Sock Hop 50s/60s Dance 8 pm Nov. 22. The Leaning Tree Golf, 7860 Smiths Creek Road, Wales. Featuring music by The Dynasty. Contests and prizes, Elvis sing-along. Socks, hats, scarves and blankets will be collected for those in need. 810-367-3528.

Art Openings

Opening Reception: Michigan Watercolor Society Show 6-8 pm Nov. 14. Studio 1219, 1219 Military St., Port Huron. (810) 984-2787, www.studio1219.com. Free.

Opening Reception: Smalls on the Walls 6-8 pm Nov. 14. Studio 1219, 1219 Military St., Port Huron. Featuring works 12×12 or smaller. (810) 984-2787, www.studio1219.com. Free.

Concerts

Bluewater Big Band Bash 2 pm Nov. 29. Imperial Oil Centre for the Performing Arts, 168 N. Christina Ave., Sarnia. Featuring the Bluewater Big Band and jazz stylist Sonja Gustafson. Presented by and benefiting the International Symphony Orchestra. (519) 332-6591, www.theiso.org.

Gospel Concert: The Chapelaires 6 pm Nov. 16. Lexington United Methodist Church, 5597 Main St., Lexington. Sponsor: Lexington Southern Gospel Concert Committee. (810) 359-8215, www.lexingtonsouthern- gospel.com.

SC4 Noon and Night Concert Series noon and 7 pm Nov. 13. St. Clair County Community College Fine Arts Theatre, 323 Erie St., Port Huron. Featuring Anastasia Rizikov, classical pianist. www.sc4.edu/arts.

Music

Poltroons 11-2 am Nov. 15. Celtic Ray, 7318 Huron Ave., Lexington. (810) 696-2025.

Variety

Bandtastic Concert 7:30 pm Nov. 17. Port Huron High Performing Arts Center, 2215 Court St., Port Huron. Preceded by spaghetti dinner fundraiser in high school cafeteria 5-7 pm With silent auction and 50/50 raffle. Sponsor: Port Huron High School Band Boosters. (810) 984-6576.

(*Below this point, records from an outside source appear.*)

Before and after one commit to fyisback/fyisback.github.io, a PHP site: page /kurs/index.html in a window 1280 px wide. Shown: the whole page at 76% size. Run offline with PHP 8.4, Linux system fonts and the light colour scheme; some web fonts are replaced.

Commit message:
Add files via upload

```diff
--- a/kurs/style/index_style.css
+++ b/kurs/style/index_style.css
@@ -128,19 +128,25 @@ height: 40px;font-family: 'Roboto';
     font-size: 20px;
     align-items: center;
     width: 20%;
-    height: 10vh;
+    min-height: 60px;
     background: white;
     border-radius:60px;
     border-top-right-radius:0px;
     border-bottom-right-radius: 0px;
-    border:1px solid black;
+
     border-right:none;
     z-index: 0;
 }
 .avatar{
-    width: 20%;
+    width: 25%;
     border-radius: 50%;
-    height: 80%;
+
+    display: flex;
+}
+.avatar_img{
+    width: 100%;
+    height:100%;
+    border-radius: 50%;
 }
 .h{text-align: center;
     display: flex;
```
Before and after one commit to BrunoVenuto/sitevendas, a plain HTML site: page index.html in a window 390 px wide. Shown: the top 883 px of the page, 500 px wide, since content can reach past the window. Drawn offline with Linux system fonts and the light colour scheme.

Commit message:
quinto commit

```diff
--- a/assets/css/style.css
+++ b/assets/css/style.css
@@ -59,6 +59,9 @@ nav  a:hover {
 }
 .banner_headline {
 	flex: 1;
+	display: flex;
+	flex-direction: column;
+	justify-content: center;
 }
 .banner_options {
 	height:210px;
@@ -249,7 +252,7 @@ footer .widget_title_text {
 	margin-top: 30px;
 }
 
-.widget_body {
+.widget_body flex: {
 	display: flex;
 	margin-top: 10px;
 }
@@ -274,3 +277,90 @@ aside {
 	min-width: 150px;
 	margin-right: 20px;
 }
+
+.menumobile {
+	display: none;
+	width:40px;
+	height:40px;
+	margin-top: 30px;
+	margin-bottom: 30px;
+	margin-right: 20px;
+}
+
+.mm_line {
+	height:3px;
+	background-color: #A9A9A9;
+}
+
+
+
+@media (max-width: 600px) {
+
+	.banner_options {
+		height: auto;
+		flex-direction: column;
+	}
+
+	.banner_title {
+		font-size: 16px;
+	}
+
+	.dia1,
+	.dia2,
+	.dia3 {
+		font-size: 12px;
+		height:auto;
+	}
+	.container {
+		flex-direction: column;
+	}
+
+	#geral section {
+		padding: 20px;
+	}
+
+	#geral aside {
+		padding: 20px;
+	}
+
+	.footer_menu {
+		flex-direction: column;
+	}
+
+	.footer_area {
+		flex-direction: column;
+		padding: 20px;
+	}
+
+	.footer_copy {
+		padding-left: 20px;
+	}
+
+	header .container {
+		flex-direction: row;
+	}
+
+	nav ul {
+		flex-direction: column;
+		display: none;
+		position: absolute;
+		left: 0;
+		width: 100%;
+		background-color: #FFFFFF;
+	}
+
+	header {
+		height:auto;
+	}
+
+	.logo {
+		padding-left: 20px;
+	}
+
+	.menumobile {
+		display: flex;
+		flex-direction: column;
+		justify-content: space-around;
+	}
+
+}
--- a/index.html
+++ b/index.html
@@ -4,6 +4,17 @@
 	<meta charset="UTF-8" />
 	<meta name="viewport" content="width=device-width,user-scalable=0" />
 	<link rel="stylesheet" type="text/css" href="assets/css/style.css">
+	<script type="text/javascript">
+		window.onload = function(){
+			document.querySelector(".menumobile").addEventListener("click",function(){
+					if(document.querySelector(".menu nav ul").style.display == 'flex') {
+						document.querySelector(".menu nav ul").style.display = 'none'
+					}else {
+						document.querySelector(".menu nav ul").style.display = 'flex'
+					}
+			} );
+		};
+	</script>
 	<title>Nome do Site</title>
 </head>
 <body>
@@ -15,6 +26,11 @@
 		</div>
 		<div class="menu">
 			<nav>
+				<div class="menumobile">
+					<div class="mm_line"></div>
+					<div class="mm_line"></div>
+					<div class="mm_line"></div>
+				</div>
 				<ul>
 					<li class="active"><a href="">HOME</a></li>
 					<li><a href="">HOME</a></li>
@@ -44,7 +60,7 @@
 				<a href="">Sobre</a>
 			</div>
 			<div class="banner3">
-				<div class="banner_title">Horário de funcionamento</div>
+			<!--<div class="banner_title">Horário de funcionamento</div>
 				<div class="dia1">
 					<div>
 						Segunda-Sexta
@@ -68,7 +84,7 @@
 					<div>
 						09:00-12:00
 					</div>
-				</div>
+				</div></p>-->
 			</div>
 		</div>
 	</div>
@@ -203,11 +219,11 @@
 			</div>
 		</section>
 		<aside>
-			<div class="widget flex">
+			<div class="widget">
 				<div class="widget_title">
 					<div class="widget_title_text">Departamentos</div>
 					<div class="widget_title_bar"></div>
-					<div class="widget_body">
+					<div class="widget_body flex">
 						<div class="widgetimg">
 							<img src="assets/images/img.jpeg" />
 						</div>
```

Dean Barnett 7-10 pm Nov. 21. Lexington Brewing Company and Wine House, 5475 Main St., Lexington. (810) 359-5012, www.lexingtonbrewery.com.

John Persico 8 pm Nov. 14. VFW Post 796, 1711 Pine Grove Ave., Port Huron. With Queen of Hearts.

The Harper 11 am Nov. 28. Celtic Ray, 7318 Huron Ave., Lexington. (810) 696-2025.

Rock

Middle Age Crazy 10 pm Nov. 15. Steis Village Inn, 5523 Main St., Lexington.

Roadside Rick amp; The Breakdowns 9 pm Nov. 22. Lynchs Irish Tavern, 210 Huron Ave., Port Huron. (810) 824-4021.

The Voo-Doo Doctors 6-10 pm Nov. 15. Rixs on the Rocks, 3136 Military St., Port Huron. (810) 990-8291.

Acoustic

Still Running 7-10 pm Nov. 14. Lexington Brewing Company and Wine House, 5475 Main St., Lexington. (810) 359-5012, www.lexingtonbrewery.com.

Bluegrass

Whistle Stop Revue 8-11 pm Nov. 15. Lexington Brewing Company and Wine House, 5475 Main St., Lexington. (810) 359-5012, lexingtonbrewery.com.

Shows and Sales

SC4 Potters Market Nov. 13-16. M-TEC Building, 323 Erie St., Port Huron. Featuring hand and pottery wheels pieces created by students, faculty and guest potters. (810) 989-5709, www.sc4.edu/arts. Free.

Treasure Sale 9 am-3 pm Nov. 20 and 21. Washington Life Center, 403 N. Mary St., Marine City. (810) 765-3523.

Vendor Splendor 9am-6 pm Nov. 18. Marlette Regional Hospital, 2770 Main St., Marlette. Featuring a variety of vendors and products. Sponsor: Marlette Hospital Auxiliary to benefit the long-term care unit.

Sports and Recreation

Turkey Trot 5K and One-mile Fun Run 8 am Nov. 22. Elite Feet, 908 Military St., Port Huron. One-mile fun run starts at 8:45 am 5K starts at 9 am Warm chili served after race. Benefits All American Flames Gymnastix Travel Team. Registration: https://runsignup.com/Race/MI/PortHuron/FLAMESTURKEYTROT (810) 824-3272, . Before Nov. 8: $25 5K, $10 fun run. After Nov. 8: $30 5K, $15 run run. Additional cost for optional shirt.

Theater

The Curious Savage 7 pm Nov. 13, 14 and 15; 2 pm Nov. 16. Port Huron Northern Performing Arts Center, 1799 Krafft Road, Port Huron. A comedy in three acts presented by the PHN Drama Club. (810) 531-7373. $6, $4 for senior citizens and students.

Men of the Strip 6 and 9 pm Nov. 15. Lexington Village Theatre, 7318 Huron Ave., Lexington. (810) 359-5108, www.lexingtonvillagetheatre.com. $35 – $75.